Tinubu: Why I can’t implement the national reform strategy for Lagos
Bola Tinubu, the All Progressives Congress’s presidential candidate, has claimed that Nigeria’s complexity makes it difficult to replicate his transformative vision outside of Lagos.
In order to ensure that the administration runs smoothly, the former governor of Lagos State also declared that he would permit power devolution.
In an opinion piece that he published in The Economist on Wednesday, Tinubu made this point clear.
“We can’t just copy Lagos’ turnaround everywhere. Nigeria is diverse and multifaceted. The key to economic progress is recognizing each region’s assets and laying the groundwork for their mutual prosperity. I want to give the states more authority because I know what can be accomplished when the federal government gives appropriate room for regional variances. As Tinubu recalled his accomplishments as the two-term governor of Lagos, “They should have greater ability to provide services and infrastructure projects, as well as more control over law enforcement.”
Further, Tinubu claimed that the nation’s excessive reliance on oil has hampered its progress.
Nigeria’s development has been hampered by an overreliance on oil. A nation with a population of more than 200 million cannot base its development on a single good. Given that Nigeria is already the most popular African country in which to invest in startups, we must concentrate on industrialization and technical innovation, he said.
The APC candidate also reaffirmed his support for eliminating gasoline subsidies, which he believes to be “destructive.”
The detrimental gasoline subsidy, which is anticipated to have cost $7.5 billion in the first half of 2023, would be eliminated, he continued. The money will be put to better use by being invested in together with the private sector to build infrastructure, improve healthcare, improve education, and expand agriculture.

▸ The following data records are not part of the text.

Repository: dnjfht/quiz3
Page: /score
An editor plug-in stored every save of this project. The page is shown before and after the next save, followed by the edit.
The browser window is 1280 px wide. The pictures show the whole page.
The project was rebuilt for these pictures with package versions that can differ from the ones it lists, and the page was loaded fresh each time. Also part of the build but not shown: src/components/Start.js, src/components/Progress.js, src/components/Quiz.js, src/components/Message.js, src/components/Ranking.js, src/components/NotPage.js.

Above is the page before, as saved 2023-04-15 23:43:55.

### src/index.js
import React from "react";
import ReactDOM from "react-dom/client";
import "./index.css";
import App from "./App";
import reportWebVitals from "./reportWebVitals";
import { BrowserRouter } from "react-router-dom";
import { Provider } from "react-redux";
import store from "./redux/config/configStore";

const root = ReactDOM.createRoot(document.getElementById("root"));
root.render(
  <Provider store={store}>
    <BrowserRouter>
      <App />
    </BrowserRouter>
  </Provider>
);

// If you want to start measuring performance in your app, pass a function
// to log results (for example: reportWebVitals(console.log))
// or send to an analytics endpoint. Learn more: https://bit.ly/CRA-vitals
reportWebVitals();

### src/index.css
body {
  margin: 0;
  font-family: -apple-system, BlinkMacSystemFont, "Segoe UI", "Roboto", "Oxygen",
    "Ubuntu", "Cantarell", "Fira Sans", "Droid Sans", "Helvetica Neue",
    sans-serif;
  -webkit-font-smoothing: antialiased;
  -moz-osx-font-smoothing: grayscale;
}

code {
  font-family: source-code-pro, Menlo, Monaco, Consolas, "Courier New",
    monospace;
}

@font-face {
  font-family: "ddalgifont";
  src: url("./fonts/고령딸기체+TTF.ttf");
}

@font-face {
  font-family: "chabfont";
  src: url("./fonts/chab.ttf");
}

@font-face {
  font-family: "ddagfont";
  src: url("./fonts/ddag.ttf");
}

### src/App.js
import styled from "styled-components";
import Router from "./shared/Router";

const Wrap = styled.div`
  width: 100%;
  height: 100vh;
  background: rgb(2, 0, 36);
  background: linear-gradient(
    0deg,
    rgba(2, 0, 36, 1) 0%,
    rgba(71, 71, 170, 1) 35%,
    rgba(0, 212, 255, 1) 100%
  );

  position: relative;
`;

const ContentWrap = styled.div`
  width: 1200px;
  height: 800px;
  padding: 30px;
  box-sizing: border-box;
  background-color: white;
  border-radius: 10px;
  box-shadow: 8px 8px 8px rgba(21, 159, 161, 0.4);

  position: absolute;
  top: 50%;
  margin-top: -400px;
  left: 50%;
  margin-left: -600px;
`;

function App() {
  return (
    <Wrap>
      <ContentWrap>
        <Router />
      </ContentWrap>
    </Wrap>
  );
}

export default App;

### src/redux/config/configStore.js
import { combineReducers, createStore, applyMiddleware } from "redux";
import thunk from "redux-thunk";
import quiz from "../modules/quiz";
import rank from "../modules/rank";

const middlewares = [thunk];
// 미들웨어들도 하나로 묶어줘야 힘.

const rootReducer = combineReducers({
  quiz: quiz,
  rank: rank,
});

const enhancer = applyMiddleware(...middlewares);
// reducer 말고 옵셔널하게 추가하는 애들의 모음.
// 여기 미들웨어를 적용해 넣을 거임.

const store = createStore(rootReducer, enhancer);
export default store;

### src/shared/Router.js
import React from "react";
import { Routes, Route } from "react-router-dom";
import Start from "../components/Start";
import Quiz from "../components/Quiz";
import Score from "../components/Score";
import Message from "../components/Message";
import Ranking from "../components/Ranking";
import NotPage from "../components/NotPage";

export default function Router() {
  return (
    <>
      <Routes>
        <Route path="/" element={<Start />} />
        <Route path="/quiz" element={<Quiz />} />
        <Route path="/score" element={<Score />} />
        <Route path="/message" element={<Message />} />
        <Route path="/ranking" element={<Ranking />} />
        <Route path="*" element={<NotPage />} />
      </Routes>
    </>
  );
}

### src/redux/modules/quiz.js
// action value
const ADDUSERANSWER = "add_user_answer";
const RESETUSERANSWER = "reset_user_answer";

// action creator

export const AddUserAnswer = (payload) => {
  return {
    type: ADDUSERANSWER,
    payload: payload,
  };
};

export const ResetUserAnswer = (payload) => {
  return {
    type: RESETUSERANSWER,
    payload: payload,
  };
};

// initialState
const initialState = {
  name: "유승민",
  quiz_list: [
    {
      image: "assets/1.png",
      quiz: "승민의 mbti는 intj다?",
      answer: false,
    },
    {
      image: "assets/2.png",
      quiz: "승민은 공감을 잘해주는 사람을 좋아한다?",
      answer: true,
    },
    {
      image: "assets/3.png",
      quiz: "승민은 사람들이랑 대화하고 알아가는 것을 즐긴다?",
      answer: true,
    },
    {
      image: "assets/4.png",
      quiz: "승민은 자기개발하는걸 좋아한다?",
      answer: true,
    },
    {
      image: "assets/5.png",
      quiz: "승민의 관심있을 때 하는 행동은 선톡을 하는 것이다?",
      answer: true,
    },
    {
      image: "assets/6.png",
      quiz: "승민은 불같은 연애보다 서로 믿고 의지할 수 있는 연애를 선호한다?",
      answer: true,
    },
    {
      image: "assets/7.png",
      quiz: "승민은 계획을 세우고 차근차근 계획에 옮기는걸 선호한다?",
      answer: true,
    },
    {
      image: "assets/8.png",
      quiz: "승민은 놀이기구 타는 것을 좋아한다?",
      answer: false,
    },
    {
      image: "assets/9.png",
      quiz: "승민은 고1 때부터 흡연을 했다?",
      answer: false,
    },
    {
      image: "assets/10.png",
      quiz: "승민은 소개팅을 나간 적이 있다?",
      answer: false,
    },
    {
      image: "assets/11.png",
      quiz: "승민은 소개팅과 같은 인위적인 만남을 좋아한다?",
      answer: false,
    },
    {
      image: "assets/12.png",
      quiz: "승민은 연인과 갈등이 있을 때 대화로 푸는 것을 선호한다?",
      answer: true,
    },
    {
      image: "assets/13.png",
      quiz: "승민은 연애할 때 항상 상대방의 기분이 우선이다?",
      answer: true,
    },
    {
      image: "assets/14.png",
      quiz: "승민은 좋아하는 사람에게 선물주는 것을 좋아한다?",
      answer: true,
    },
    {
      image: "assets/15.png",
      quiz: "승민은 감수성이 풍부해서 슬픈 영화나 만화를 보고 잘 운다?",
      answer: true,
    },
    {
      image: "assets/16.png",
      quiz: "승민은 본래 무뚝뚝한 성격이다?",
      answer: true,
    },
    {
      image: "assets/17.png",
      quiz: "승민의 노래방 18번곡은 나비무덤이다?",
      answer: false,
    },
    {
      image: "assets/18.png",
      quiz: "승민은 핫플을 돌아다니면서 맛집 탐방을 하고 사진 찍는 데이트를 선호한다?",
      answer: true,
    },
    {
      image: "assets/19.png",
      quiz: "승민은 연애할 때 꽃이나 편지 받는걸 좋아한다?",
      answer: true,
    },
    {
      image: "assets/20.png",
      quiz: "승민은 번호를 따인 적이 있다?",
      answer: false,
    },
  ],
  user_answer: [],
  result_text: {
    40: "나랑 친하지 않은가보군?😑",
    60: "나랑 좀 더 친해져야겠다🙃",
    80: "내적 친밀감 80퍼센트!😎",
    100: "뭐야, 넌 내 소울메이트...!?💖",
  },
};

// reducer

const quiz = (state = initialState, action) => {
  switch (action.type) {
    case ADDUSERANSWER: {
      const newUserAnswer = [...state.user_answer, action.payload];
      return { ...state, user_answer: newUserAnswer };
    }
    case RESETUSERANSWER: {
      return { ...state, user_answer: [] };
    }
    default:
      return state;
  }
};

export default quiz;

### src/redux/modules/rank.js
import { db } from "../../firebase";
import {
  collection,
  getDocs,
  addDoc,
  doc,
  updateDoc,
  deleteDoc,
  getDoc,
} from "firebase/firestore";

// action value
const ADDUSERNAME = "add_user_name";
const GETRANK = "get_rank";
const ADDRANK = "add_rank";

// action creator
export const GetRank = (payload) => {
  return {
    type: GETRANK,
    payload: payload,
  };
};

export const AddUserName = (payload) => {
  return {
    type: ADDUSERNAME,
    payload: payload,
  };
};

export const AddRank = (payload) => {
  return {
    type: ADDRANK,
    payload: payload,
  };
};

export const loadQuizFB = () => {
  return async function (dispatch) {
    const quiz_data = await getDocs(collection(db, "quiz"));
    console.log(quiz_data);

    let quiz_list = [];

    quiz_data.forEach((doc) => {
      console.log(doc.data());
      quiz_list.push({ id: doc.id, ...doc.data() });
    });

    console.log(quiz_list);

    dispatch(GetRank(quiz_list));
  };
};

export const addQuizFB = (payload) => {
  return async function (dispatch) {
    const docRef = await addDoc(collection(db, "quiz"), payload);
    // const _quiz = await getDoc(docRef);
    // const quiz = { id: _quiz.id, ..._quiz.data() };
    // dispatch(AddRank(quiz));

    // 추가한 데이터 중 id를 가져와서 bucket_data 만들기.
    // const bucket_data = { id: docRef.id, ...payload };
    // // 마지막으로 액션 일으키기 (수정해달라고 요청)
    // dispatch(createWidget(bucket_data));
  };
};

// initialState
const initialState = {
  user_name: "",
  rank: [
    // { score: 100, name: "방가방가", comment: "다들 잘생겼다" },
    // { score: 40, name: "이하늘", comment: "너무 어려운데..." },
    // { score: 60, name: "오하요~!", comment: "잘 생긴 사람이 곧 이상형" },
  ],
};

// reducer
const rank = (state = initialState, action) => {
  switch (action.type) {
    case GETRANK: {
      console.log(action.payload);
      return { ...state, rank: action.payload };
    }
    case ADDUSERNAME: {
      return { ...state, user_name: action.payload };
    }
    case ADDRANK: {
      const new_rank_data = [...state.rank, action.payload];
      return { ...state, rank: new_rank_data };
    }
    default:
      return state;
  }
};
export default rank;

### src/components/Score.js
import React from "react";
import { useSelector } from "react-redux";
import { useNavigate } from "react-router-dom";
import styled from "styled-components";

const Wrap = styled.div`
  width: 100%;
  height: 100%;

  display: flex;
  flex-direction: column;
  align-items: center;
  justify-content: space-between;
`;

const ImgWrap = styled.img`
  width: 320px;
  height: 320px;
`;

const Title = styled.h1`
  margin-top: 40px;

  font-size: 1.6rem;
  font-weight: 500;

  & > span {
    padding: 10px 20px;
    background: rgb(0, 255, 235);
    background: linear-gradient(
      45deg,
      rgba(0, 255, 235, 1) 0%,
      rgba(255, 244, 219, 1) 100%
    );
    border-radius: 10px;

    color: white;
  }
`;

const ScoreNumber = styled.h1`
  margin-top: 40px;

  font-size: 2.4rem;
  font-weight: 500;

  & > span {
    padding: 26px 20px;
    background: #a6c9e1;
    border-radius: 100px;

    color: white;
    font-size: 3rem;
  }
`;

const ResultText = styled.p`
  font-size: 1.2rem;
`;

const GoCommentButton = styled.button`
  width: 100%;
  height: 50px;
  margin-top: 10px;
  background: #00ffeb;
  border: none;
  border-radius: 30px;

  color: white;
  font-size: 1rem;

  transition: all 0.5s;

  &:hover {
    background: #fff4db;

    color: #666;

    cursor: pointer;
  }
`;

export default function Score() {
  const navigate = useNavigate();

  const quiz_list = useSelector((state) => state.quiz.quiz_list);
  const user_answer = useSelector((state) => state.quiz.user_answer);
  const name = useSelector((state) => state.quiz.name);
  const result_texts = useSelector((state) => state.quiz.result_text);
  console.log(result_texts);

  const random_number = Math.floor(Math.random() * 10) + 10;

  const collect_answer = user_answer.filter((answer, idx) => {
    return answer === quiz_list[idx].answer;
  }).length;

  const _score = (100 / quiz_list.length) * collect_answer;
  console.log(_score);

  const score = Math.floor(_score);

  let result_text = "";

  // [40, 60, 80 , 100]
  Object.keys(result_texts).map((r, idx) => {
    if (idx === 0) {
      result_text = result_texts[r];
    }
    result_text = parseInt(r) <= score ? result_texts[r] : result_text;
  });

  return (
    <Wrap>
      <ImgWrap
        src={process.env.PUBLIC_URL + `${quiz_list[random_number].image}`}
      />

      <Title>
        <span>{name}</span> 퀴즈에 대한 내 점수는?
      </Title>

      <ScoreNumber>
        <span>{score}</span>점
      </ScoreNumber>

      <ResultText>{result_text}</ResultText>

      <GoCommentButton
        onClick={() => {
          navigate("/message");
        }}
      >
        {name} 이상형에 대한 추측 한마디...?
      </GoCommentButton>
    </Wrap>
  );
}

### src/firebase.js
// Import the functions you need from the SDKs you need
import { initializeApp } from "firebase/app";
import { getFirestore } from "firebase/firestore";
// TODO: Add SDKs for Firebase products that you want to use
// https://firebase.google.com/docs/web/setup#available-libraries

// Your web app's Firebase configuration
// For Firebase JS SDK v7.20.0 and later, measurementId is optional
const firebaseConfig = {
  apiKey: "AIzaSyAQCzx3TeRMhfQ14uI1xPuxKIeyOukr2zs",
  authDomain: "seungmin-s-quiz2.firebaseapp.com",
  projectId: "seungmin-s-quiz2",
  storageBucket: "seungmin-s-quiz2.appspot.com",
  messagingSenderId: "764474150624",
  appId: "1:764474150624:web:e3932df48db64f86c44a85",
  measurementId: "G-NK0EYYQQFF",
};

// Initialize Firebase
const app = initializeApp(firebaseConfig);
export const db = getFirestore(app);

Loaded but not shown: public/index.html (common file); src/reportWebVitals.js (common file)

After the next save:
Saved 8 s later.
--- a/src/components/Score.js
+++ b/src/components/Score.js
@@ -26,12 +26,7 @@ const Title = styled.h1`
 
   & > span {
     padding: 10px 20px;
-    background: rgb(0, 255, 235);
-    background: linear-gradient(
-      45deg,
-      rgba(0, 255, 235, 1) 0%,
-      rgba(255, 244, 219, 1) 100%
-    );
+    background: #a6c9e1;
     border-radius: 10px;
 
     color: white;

Nigeria has one of the lowest tax to GDP ratios in the world. Instead of raising rates, we should restructure the system and use information technology to increase compliance. A positive feedback loop of support from businesses and citizens would reinforce the social contract and put federal revenues on a more sustainable foundation when coupled with efficient public service delivery and infrastructure development.